Local residents experienced very unpleasant anti-social behaviour (ASB) last March at the annual race festival, with some drunken racegoers using their gardens and bushes as public toilets.  This problem has happened before at other big race gatherings in the town but last March I received a rising number of complaints, rightly demanding action and a new approach to crowd management.

So, last June, I chaired a meeting of interested stakeholders to discuss the issue and develop solutions.  Attendees included representatives from The Jockey Club and Racecourse, the Constabulary, Cheltenham Borough Council officers and local councillors, the town Business Improvement District, parish council and community groups.  We had a meaningful and wide-ranging discussion, with suggestions for more marshals and police, more toilets along the main walk routes between the town and racecourse, and changes to the routes themselves.

We have had many meetings since June, to ensure the new plans would work. Last weekend we saw many of these changes introduced to great effect.  The Jockey Club, for its part, introduced ‘Love our Turf,’ a community-focussed initiative to promote positive behaviour from all racegoers.  This involved extra toilets, more rubbish bins and marshals to collect litter.  Students dressed in bright clothing and bobble hats were also dispatched along the main walk routes, to provide directions and advice, and create a positive image. Sufficient police were deployed within the site, and along the walk routes and town centre, supporting the traffic and pedestrian marshals, to ensure trouble was kept to an absolute minimum.
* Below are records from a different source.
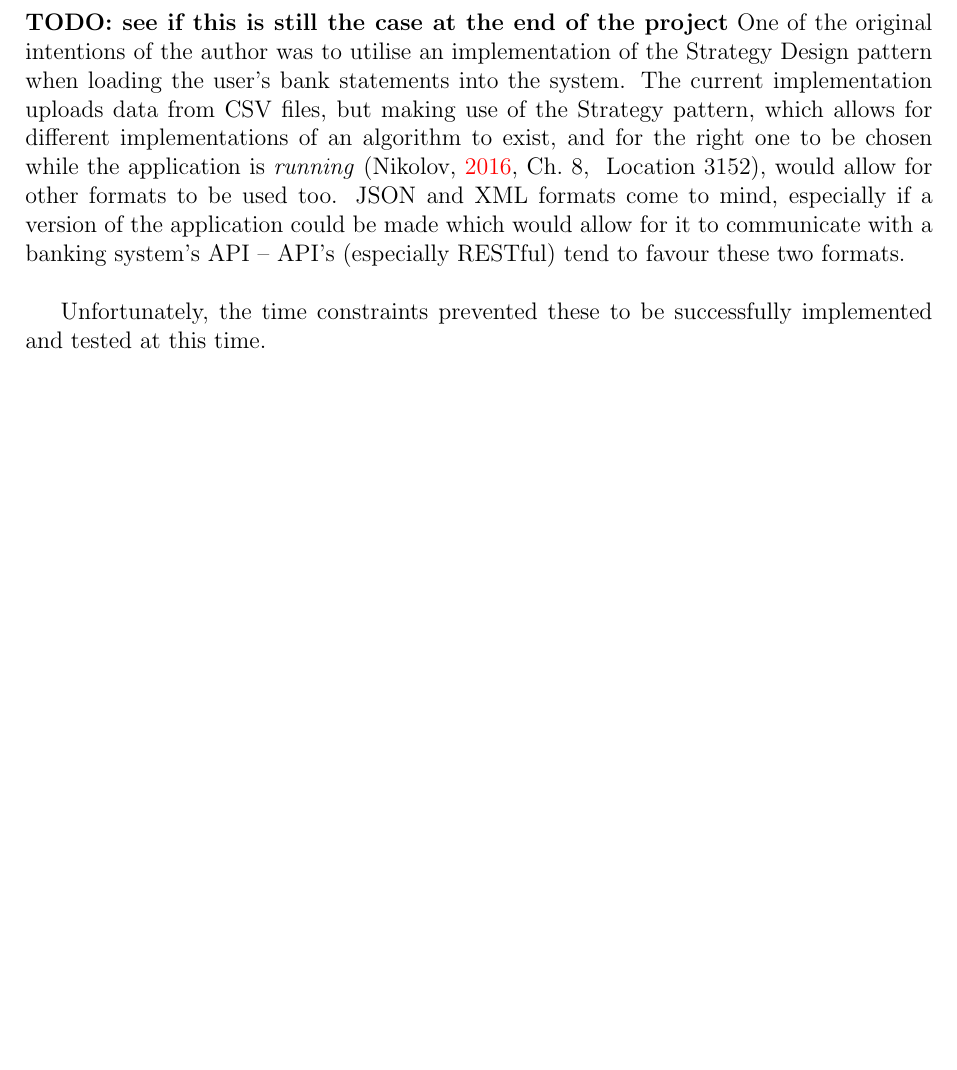
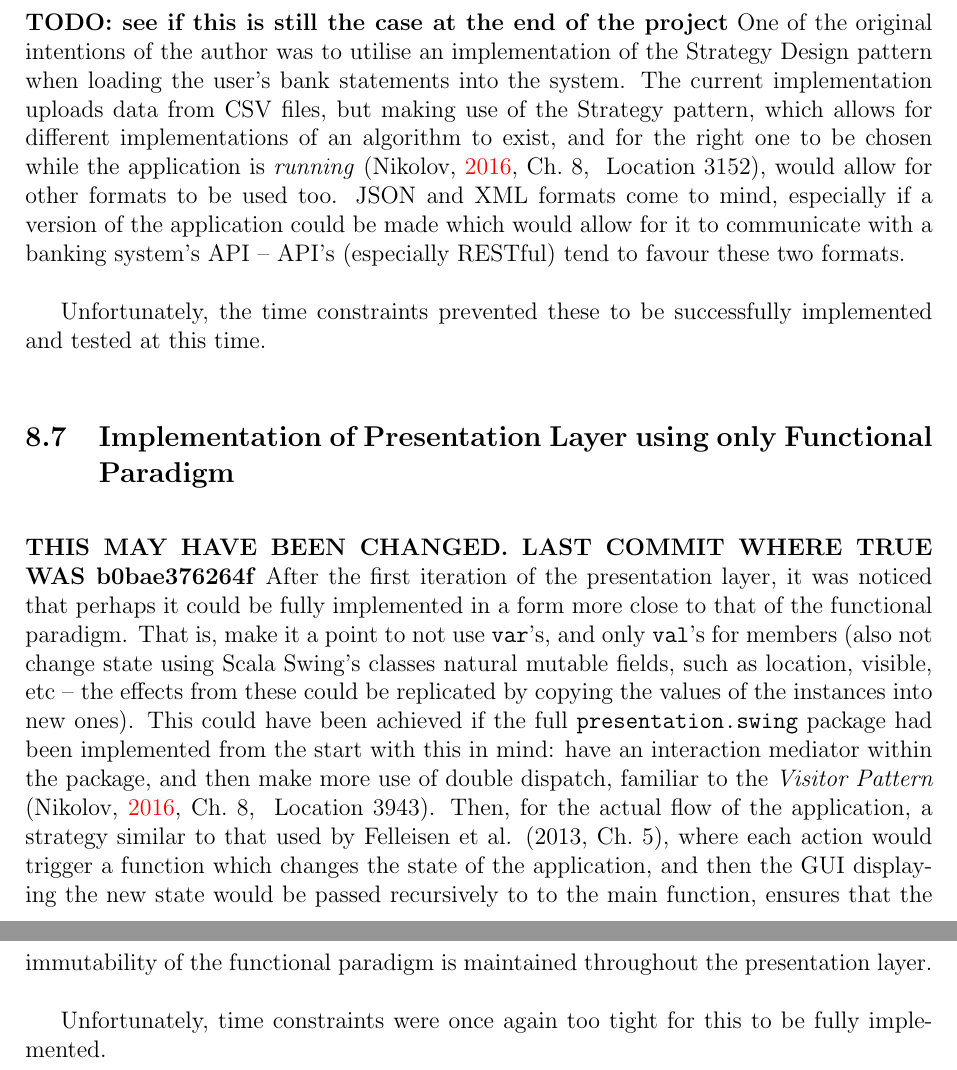
Before and after one commit to claudiusbr/personal_finance_system, a LaTeX document (report/report.tex, which reads report/contents/reflections.tex): part of page 34 of 39 before the commit and two parts of pages 35 and 36 of 42 after it, the two joined at a grey line, cut so that both start at the same text, the shorter picture padded with empty space. Compiled offline with pdfLaTeX.

Commit message:
reflections about functional paradigm in presentation

```diff
--- a/report/contents/reflections.tex
+++ b/report/contents/reflections.tex
@@ -67,3 +67,26 @@ favour these two formats.
 
 Unfortunately, the time constraints prevented these to be successfully
 implemented and tested at this time.
+
+\subsection{Implementation of Presentation Layer using only Functional Paradigm}
+\textbf{THIS MAY HAVE BEEN CHANGED. LAST COMMIT WHERE TRUE WAS b0bae376264f}
+After the first iteration of the presentation layer, it was noticed that
+perhaps it could be fully implemented in a form more close to that of the
+functional paradigm. That is, make it a point to not use \texttt{var}'s, and
+only \texttt{val}'s for members (also not change state using Scala Swing's
+classes natural mutable fields, such as location, visible, etc -- the effects
+from these could be replicated by copying the values of the instances into new
+ones). This could have been achieved if the full \texttt{presentation.swing}
+package had been implemented from the start with this in mind: have an
+interaction mediator within the package, and then make more use of double
+dispatch, familiar to the \emph{Visitor Pattern}
+(\cite[][Ch.~8,~Location~3943]{nikolov2016scala}). Then, for the actual flow of
+the application, a strategy similar to that used by Felleisen et al.
+(\citeyear[][Ch.~5]{felleisen2013realm}), where each action would trigger a
+function which changes the state of the application, and then the GUI
+displaying the new state would be passed recursively to to the main function,
+ensures that the immutability of the functional paradigm is maintained
+throughout the presentation layer.
+
+Unfortunately, time constraints were once again too tight for this to be fully
+implemented.
```
Also changed, not shown: report/bibliography.bib (+7 -0 lines).
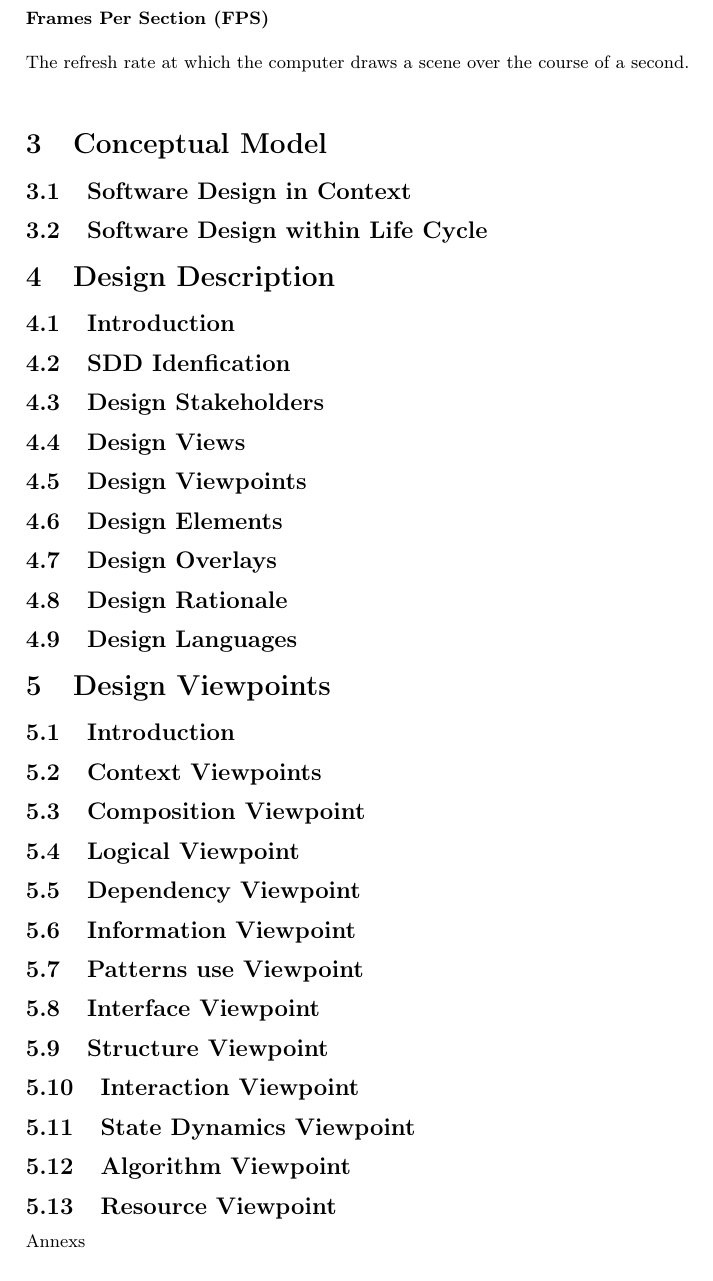
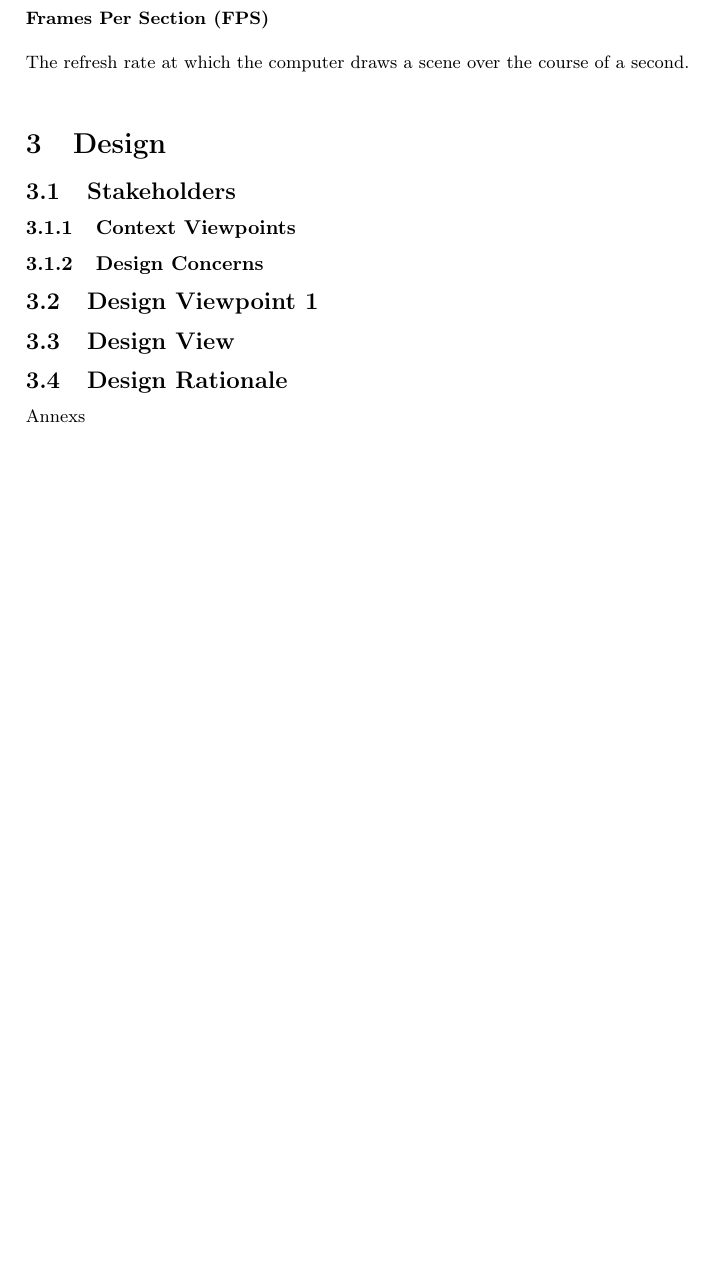
Before and after one commit to fahlmant/cs-senior-project, a LaTeX document (designdoc/designdoc.tex): part of page 3 of 3, cut so that both start at the same text. Compiled offline with pdfLaTeX.

Commit message:
Changed headers to match template

```diff
--- a/designdoc/designdoc.tex
+++ b/designdoc/designdoc.tex
@@ -86,38 +86,17 @@ The piece of hardware inside a computer responsible for performing microprosses
 
 The refresh rate at which the computer draws a scene over the course of a second.\\
 }
-\section{Conceptual Model}
 
-\subsection{Software Design in Context}
-\subsection{Software Design within Life Cycle}
+\section{Design}
 
-\section{Design Description}
+\subsection{Stakeholders}
+\subsubsection{Context Viewpoints}
+\subsubsection{Design Concerns}
 
-\subsection{Introduction}
-\subsection{SDD Idenfication}
-\subsection{Design Stakeholders}
-\subsection{Design Views}
-\subsection{Design Viewpoints}
-\subsection{Design Elements}
-\subsection{Design Overlays}
+\subsection{Design Viewpoint 1}
+\subsection{Design View}
+
 \subsection{Design Rationale}
-\subsection{Design Languages}
-
-\section{Design Viewpoints}
-
-\subsection{Introduction}
-\subsection{Context Viewpoints}
-\subsection{Composition Viewpoint}
-\subsection{Logical Viewpoint}
-\subsection{Dependency Viewpoint}
-\subsection{Information Viewpoint}
-\subsection{Patterns use Viewpoint}
-\subsection{Interface Viewpoint}
-\subsection{Structure Viewpoint}
-\subsection{Interaction Viewpoint}
-\subsection{State Dynamics Viewpoint}
-\subsection{Algorithm Viewpoint}
-\subsection{Resource Viewpoint}
 
 Annexs
 
```
Also changed, not shown: designdoc/designdoc.pdf.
As far as I could see, all of these measures worked well and led to a significant reduction in anti-social behaviour, ensuring the event would benefit the whole town, without impacting adversely on those living close to the Racecourse. As we had over 30,000 racegoers on Saturday, which represents around half the number who attend a typical March race day, it proved a good test of our improvements.

It is amazing to see what can be achieved when we work together and take a zero-tolerance approach to anti-social behaviour.